What are book editors looking for? It’s a recurring question we receive as agents.

The answer will differ across genres. But there are several common factors an editor at a publishing house is assessing when deciding whether to take a chance on your work. 

If we were to enter the mind of that editor, the top 5 things they might focus on when reviewing your submission would be: 

  1. An email’s subject line and book title. Does it pique intrigue and curiosity? Or does it sound tried and familiar? Is the email from an agent they trust or a name they recognize? 
  2. A bio that offers a sense of your relevant experience and accomplishments, especially if you’re unknown. A photo, video, or winning personal detail can go a long way! When receiving your submission, if you’ve elicited any degree of curiosity, an editor will Google you. Will they find ample results to suggest public recognition? In what kinds of online outlets? When visiting your social media pages, will they see a massive following? Or, if not that, then smart, quality content that engages an audience of some kind? If you’ve published a book previously, will your Amazon reviews point to thoughtful writing and a product of value?
  3. Content. It’s best to put forth a chapter that is not only representative of the whole, but contains some of its most dramatic elements. Whether that’s leaving your reader with a cliffhanger for fiction, or including your most revelatory claim or data for nonfiction, leave them wanting more. Remember that editors are swimming in material—today’s marketplace favors the bold and the timely.
  4. Presentation. This is more than how your idea appears on paper, because readers consider more than just the aesthetics of your product when making a purchasing decision! If an editor is interested, they may look at a video clip of you on YouTube, or potentially listen to you on a podcast interview. Are you eloquently and persuasively selling your idea? Furthermore, are you eloquent and persuasive as a spokesperson generally?
  5. “Comps.” A publisher evaluating your material must have a few comparable titles in mind—books that resemble yours and have sold thousands of copies. This has long been the case in publishing, but it’s more true now than ever before. An editor should come away able to categorize your book on “the shelf” and see its commercial promise in a way that will resonate with his or her colleagues and publisher.

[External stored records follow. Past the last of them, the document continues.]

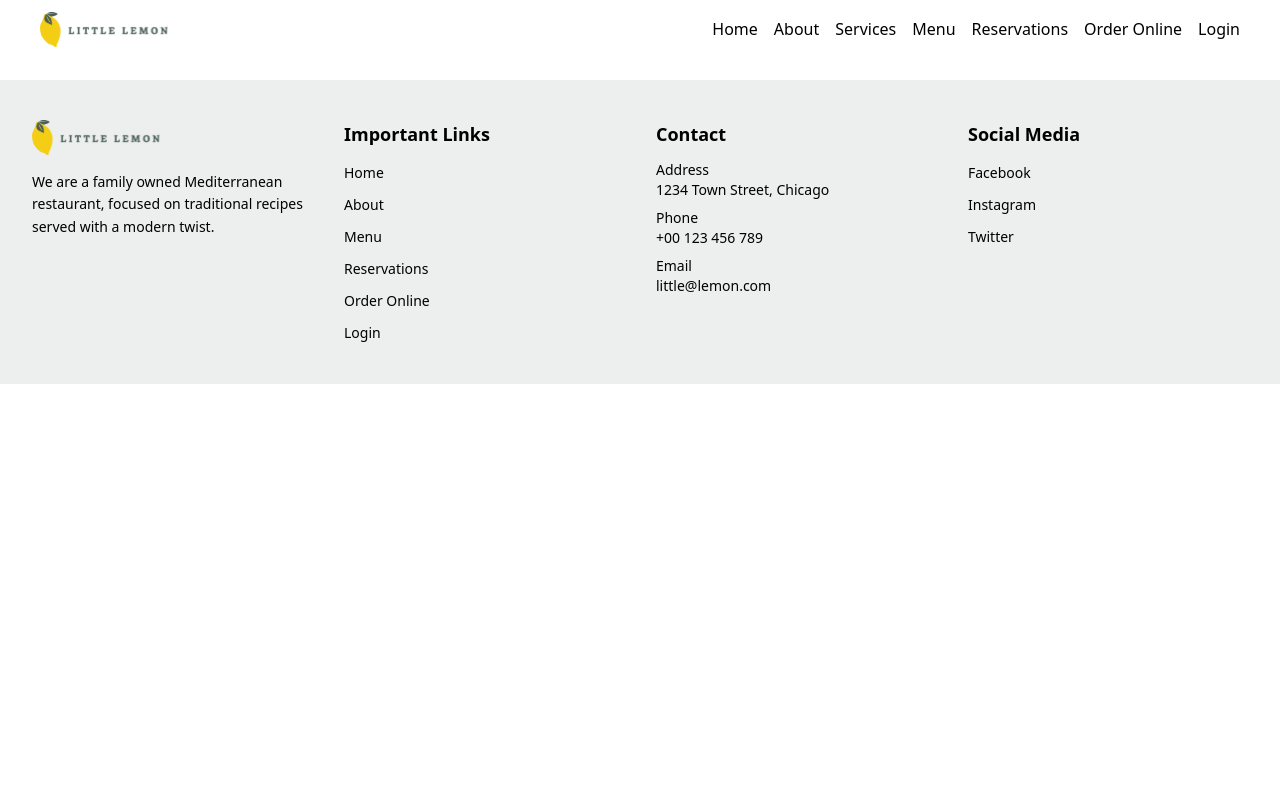
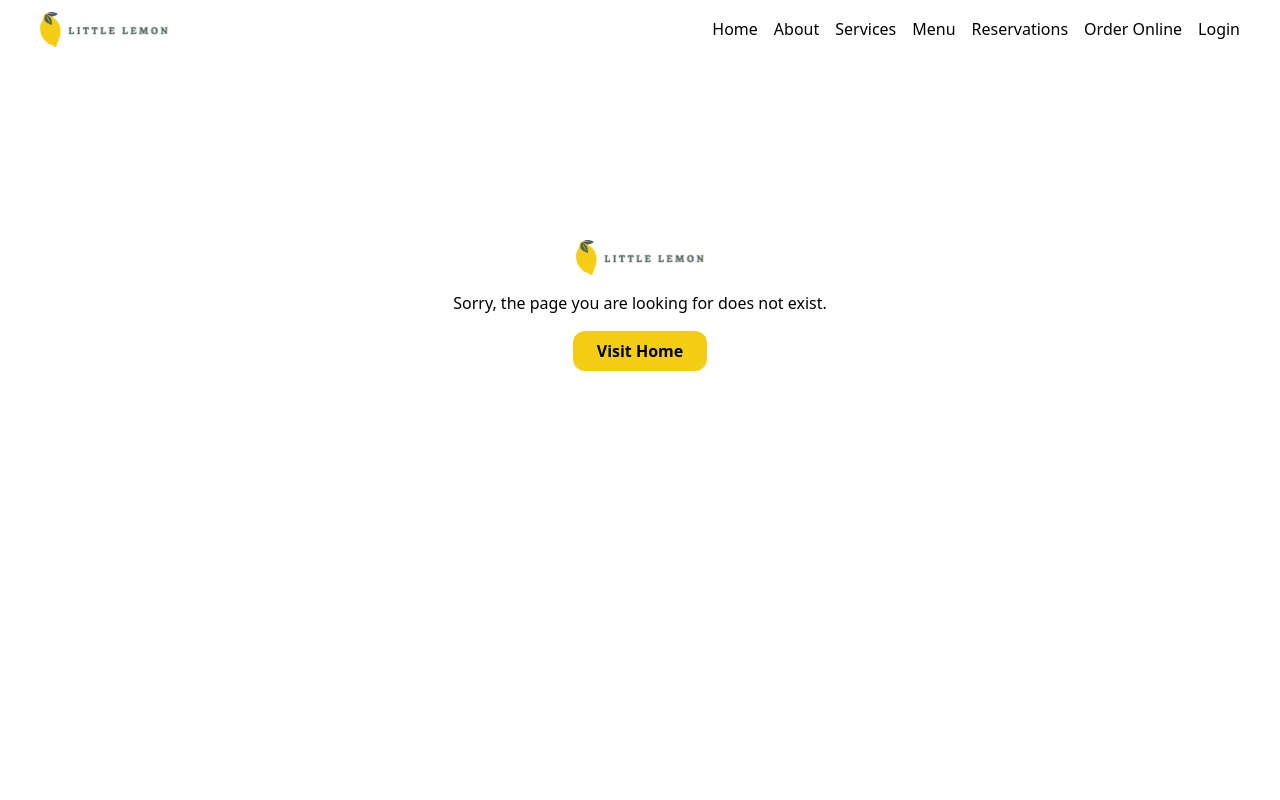
Before and after one commit to Aathif26/little-lemon, a React (Vite) app: page /menu in a window 1280 px wide. Shown: the top 800 px of the page. Built offline with nearby package versions, Linux system fonts and the light colour scheme.

Commit message:
Page Not Found Added

```diff
--- a/src/App.jsx
+++ b/src/App.jsx
@@ -3,6 +3,7 @@ import "./App.css";
 import Footer from "./components/Footer";
 import Navbar from "./components/Navbar";
 import Home from "./components/Home";
+import PageNotFound from "./components/PageNotFound";
 
 function App() {
   return (
@@ -10,6 +11,11 @@ function App() {
       <Navbar />
       <Routes>
         <Route path="/" element={<Home />} />
+        <Route path="/about" element={<PageNotFound />} />
+        <Route path="/menu" element={<PageNotFound />} />
+        <Route path="/services" element={<PageNotFound />} />
+        <Route path="/order-online" element={<PageNotFound />} />
+        <Route path="/login" element={<PageNotFound />} />
       </Routes>
       <Footer />
     </>
--- /dev/null
+++ b/src/components/PageNotFound.jsx
@@ -0,0 +1,16 @@
+import { useNavigate } from "react-router-dom";
+
+function PageNotFound() {
+    const navigate = useNavigate();
+  return (
+    <div className="flex flex-col items-center mt-40 h-screen">
+      <img src="/assets/Logo.svg" alt="Logo" className="w-32 mb-4" />
+      <p>Sorry, the page you are looking for does not exist.</p>
+      <button className="mt-4 px-6 py-2 bg-[#F4CE14] text-black font-bold rounded-xl transition cursor-pointer" onClick={() => navigate("/")}>
+        Visit Home
+      </button>
+    </div>
+  );
+}
+
+export default PageNotFound;
```
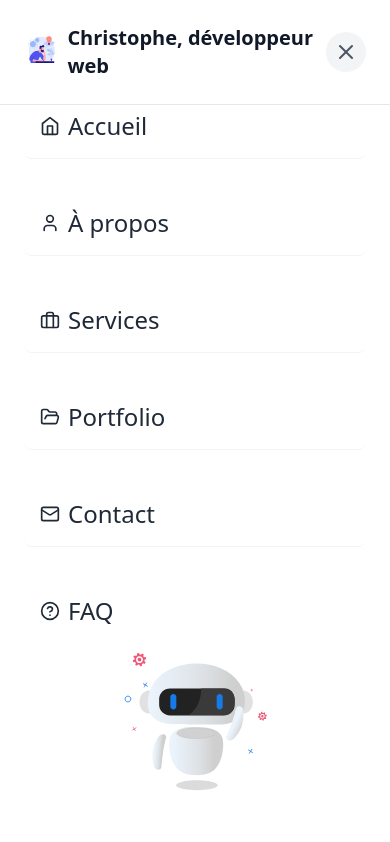
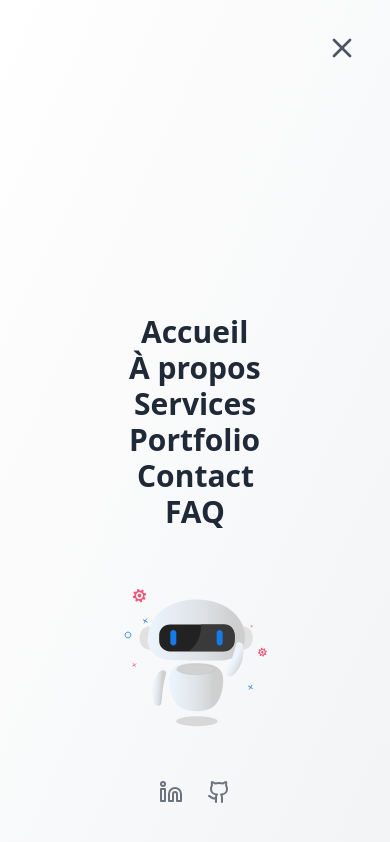
Before and after one commit to krismos64/Christophe-Mostefaoui-Dev, a React (Vite) app: page /politique-de-confidentialite in a window 390 px wide. Both pictures are taken after a click on the button 346 px from the left and 44 px from the top of the page. Built offline with nearby package versions, Linux system fonts and the light colour scheme.

Commit message:
menu mobile anim

```diff
--- a/package.json
+++ b/package.json
@@ -11,6 +11,7 @@
   },
   "dependencies": {
     "@emailjs/browser": "^4.4.1",
+    "framer-motion": "^12.17.3",
     "lottie-react": "^2.4.1",
     "lucide-react": "^0.344.0",
     "react": "^18.3.1",
--- a/src/components/Header.tsx
+++ b/src/components/Header.tsx
@@ -1,21 +1,30 @@
+import { motion } from "framer-motion";
+import Lottie from "lottie-react";
 import {
-  Menu,
-  X,
-  Sun,
-  Moon,
-  Home,
-  User,
   Briefcase,
   FolderOpen,
+  Github,
+  HelpCircle,
+  Home,
+  Linkedin,
   Mail,
-  HelpCircle,
+  Menu,
+  Moon,
+  Sun,
+  User,
+  X,
 } from "lucide-react";
-import { useState, useEffect, useRef } from "react";
+import { useEffect, useRef, useState } from "react";
 import { Link, useLocation, useNavigate } from "react-router-dom";
+import chatbotAnimation from "../animations/chatbot.json";
+import thinkingAnimation from "../animations/thinking.json";
 import { useTheme } from "../context/ThemeContext";
-import Lottie from "lottie-react";
-import thinkingAnimation from "../animations/thinking.json";
-import chatbotAnimation from "../animations/chatbot.json";
+
+const triggerHapticFeedback = () => {
+  if (window.navigator && window.navigator.vibrate) {
+    window.navigator.vibrate(5); // Vibration courte et subtile
+  }
+};
 
 export default function Header() {
   const [isMenuOpen, setIsMenuOpen] = useState(false);
@@ -233,51 +242,89 @@ export default function Header() {
 
       {/* Menu mobile séparé complètement du header */}
       {isMenuOpen && (
-        <div className="fixed inset-0 w-full h-full bg-white dark:bg-gray-900 z-[100] flex flex-col animate-menuFadeIn">
-          {/* Barre supérieure avec bouton de fermeture */}
-          <div className="flex justify-between items-center p-6 border-b border-gray-200 dark:border-gray-700">
-            <Link
-              to="/"
-              className="flex items-center space-x-2"
-              onClick={() => setIsMenuOpen(false)}
+        <div
+          className="fixed inset-0 w-full h-full bg-gradient-to-br from-white to-gray-100 dark:from-gray-900 dark:to-black z-[100] flex flex-col items-center justify-center origin-top-right animate-menu-open-anim"
+          style={{ transformOrigin: "top right" }}
+        >
+          {/* Bouton de fermeture à l'intérieur du menu */}
+          <button
+            onClick={() => setIsMenuOpen(false)}
+            className="absolute top-6 right-6 p-2 rounded-full text-gray-600 dark:text-gray-300 hover:bg-gray-200 dark:hover:bg-gray-700 transition-colors"
+            aria-label="Fermer le menu"
+          >
+            <X className="h-8 w-8" />
+          </button>
+
+          <div className="relative h-[60vh] w-full flex items-center justify-center overflow-hidden">
+            <motion.div
+              className="absolute"
+              drag="y"
+              dragConstraints={{ top: -80, bottom: 80 }}
+              dragTransition={{ bounceStiffness: 400, bounceDamping: 20 }}
+              dragElastic={0.15}
+              onDragStart={triggerHapticFeedback}
             >
-              <div className="h-10 w-10">
-                <Lottie animationData={thinkingAnimation} loop={true} />
-              </div>
-              <span className="text-xl font-bold text-gray-900 dark:text-white">
-                Christophe, développeur web
-              </span>
-            </Link>
-            <button
-              onClick={() => setIsMenuOpen(false)}
-              className="p-2 rounded-full bg-gray-100 dark:bg-gray-800 text-gray-600 dark:text-gray-300 hover:bg-gray-200 dark:hover:bg-gray-700 transition-colors"
-            >
-              <X className="h-6 w-6" />
-            </button>
+              <nav className="flex flex-col items-center justify-center text-center">
+                {menuItems.map((item, index) => (
+                  <div
+                    key={item.name}
+                    className="animate-menu-item-anim"
+                    style={{ animationDelay: `${150 + index * 100}ms` }}
+                  >
+                    <a
+                      href={item.to}
+                      className={`text-3xl font-semibold my-4 p-2 text-gray-800 dark:text-gray-200 hover:text-blue-600 dark:hover:text-blue-400 transition-colors duration-300 relative group ${
+                        isActive(item.to)
+                          ? "text-blue-600 dark:text-blue-400"
+                          : ""
+                      }`}
+                      onClick={(e) => {
+                        e.preventDefault();
+                        handleNavigation(item.to);
+                      }}
+                    >
+                      {item.name}
+                      <span
+                        className={`absolute bottom-0 left-1/2 w-0 h-0.5 bg-blue-600 dark:bg-blue-400 transition-all duration-300 group-hover:w-full group-hover:left-0 drop-shadow-[0_0_8px_rgba(59,130,246,0.5)] ${
+                          isActive(item.to) ? "w-full left-0" : ""
+                        }`}
+                      ></span>
+                    </a>
+                  </div>
+                ))}
+              </nav>
+            </motion.div>
           </div>
 
-          {/* Contenu du menu */}
-          <div className="flex flex-col items-center justify-center flex-grow px-6 py-10 space-y-8 overflow-y-auto">
-            {menuItems.map((item, index) => (
-              <button
-                key={item.name}
-                className={`mobile-menu-link text-gray-800 dark:text-gray-100 font-semibold text-xl py-2 px-4 rounded-lg hover:bg-gray-100 dark:hover:bg-gray-800 transition-all ${
-                  isActive(item.to) ? "text-blue-600 dark:text-blue-400" : ""
-                }`}
-                onClick={() => handleNavigation(item.to)}
-                style={{ animationDelay: `${index * 0.1}s` }}
-              >
-                <div className="flex items-center">
-                  <span className="mr-2">{item.icon}</span>
-                  {item.name}
-                </div>
-              </button>
-            ))}
+          <div
+            className="absolute bottom-24 w-full max-w-[180px] mx-auto animate-menu-item-anim"
+            style={{ animationDelay: `${150 + menuItems.length * 100}ms` }}
+          >
+            <Lottie animationData={chatbotAnimation} loop={true} />
           </div>
 
-          {/* Animation chatbot en bas du menu */}
-          <div className="mt-auto mb-8 w-full max-w-[180px] mx-auto">
-            <Lottie animationData={chatbotAnimation} loop={true} />
+          <div
+            className="absolute bottom-10 flex space-x-6 animate-menu-item-anim"
+            style={{ animationDelay: `${250 + menuItems.length * 100}ms` }}
+          >
+            <a
+              href="https://www.linkedin.com/in/christophemostefaoui/"
+              target="_blank"
+              rel="noopener noreferrer"
+              aria-label="Profil LinkedIn"
+              className="text-gray-500 hover:text-blue-600 dark:hover:text-blue-400 transition-colors"
+            >
+              <Linkedin className="h-6 w-6" />
+            </a>
+            <a
+              href="https://github.com/krismos64"
+              target="_blank"
+              rel="noopener noreferrer"
+              aria-label="Profil GitHub"
+              className="text-gray-500 hover:text-blue-600 dark:hover:text-blue-400 transition-colors"
+            >
+              <Github className="h-6 w-6" />
+            </a>
           </div>
         </div>
       )}
--- a/src/index.css
+++ b/src/index.css
@@ -80,10 +80,6 @@ button {
   animation: fadeIn 0.3s ease-in-out forwards;
 }
 
-.animate-menuFadeIn {
-  animation: menuFadeIn 0.4s ease-out forwards;
-}
-
 .animate-slideIn {
   animation: slideIn 0.5s ease-out forwards;
 }
--- a/tailwind.config.js
+++ b/tailwind.config.js
@@ -27,6 +27,32 @@ export default {
           "thumb-hover": "#0284c7",
         },
       },
+      animation: {
+        "menu-open-anim": "menu-open-anim 0.5s ease-out forwards",
+        "menu-item-anim": "menu-item-anim 0.5s ease-out forwards",
+      },
+      keyframes: {
+        "menu-open-anim": {
+          "0%": {
+            transform: "scale(0)",
+            "border-radius": "100%",
+          },
+          "100%": {
+            transform: "scale(1)",
+            "border-radius": "0",
+          },
+        },
+        "menu-item-anim": {
+          "0%": {
+            opacity: "0",
+            transform: "translateX(30px) skewX(-15deg)",
+          },
+          "100%": {
+            opacity: "1",
+            transform: "translateX(0) skewX(0)",
+          },
+        },
+      },
     },
   },
   plugins: [],
```
Also changed, not shown: 1 other file (tests, documents, lock files or other folders).
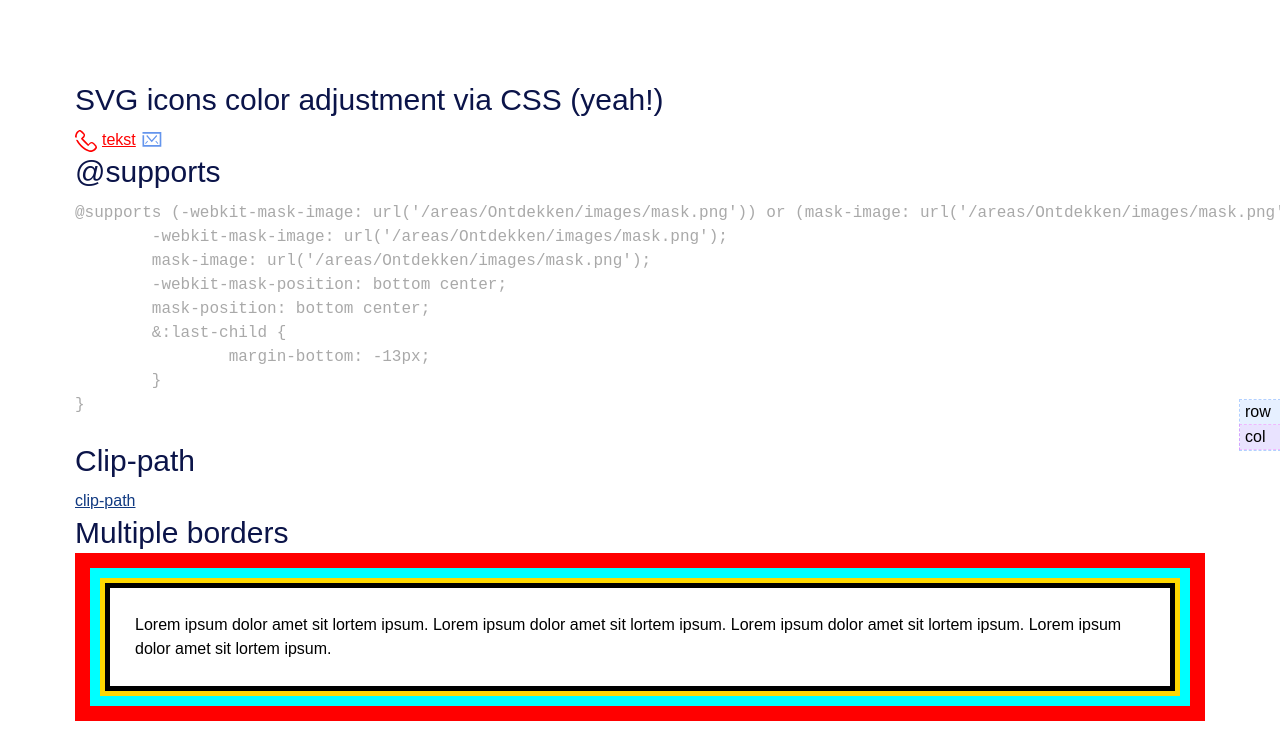
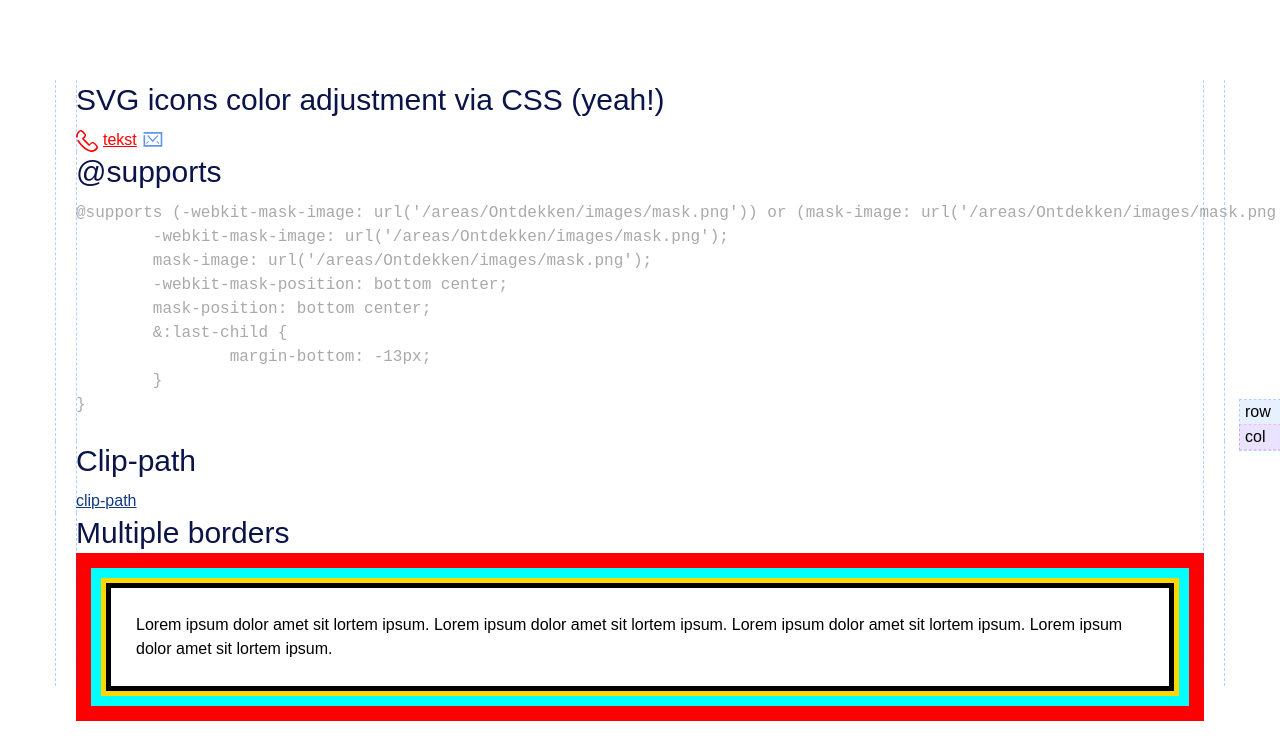
Before and after one commit to reinazwarts/reinas-grid, a website: page index_newcss.html in a window 1280 px wide. Shown: the top 753 px of the page. Drawn offline with nearby package versions, Linux system fonts and the light colour scheme; files that its build step writes are made by us from their sources.

Commit message:
spacings fix small gutter

```diff
--- a/src/scss/util/_debug.scss
+++ b/src/scss/util/_debug.scss
@@ -62,7 +62,7 @@ body.debug {
         }
     }
 
-    .content-width {
+    .o-content-width {
         border-left: dashed 1px rgba(0, 100, 255, 0.3);
         border-right: dashed 1px rgba(0, 100, 255, 0.3);
         &:before,
```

When reviewing your overall package, it’s therefore critical to ask yourself objectively, or get a trusted opinion if unsure…

  • Does my email subject line or book title excite, or elicit immediate intrigue?
  • What will my online presence reveal about who I am, or who my audience is?
  • Have I presented my material and myself in the best and most authoritative light possible?

Give editors every reason to say yes.

Our Letter Better Advanced program launches August 13th at 8:00 pm EST, and there’s just one spot left! Join Lucinda and an intimate group of writers from our community in an 8-week program to workshop your material, receive consistent, interactive feedback, and keep your publishing goals on track. Join today!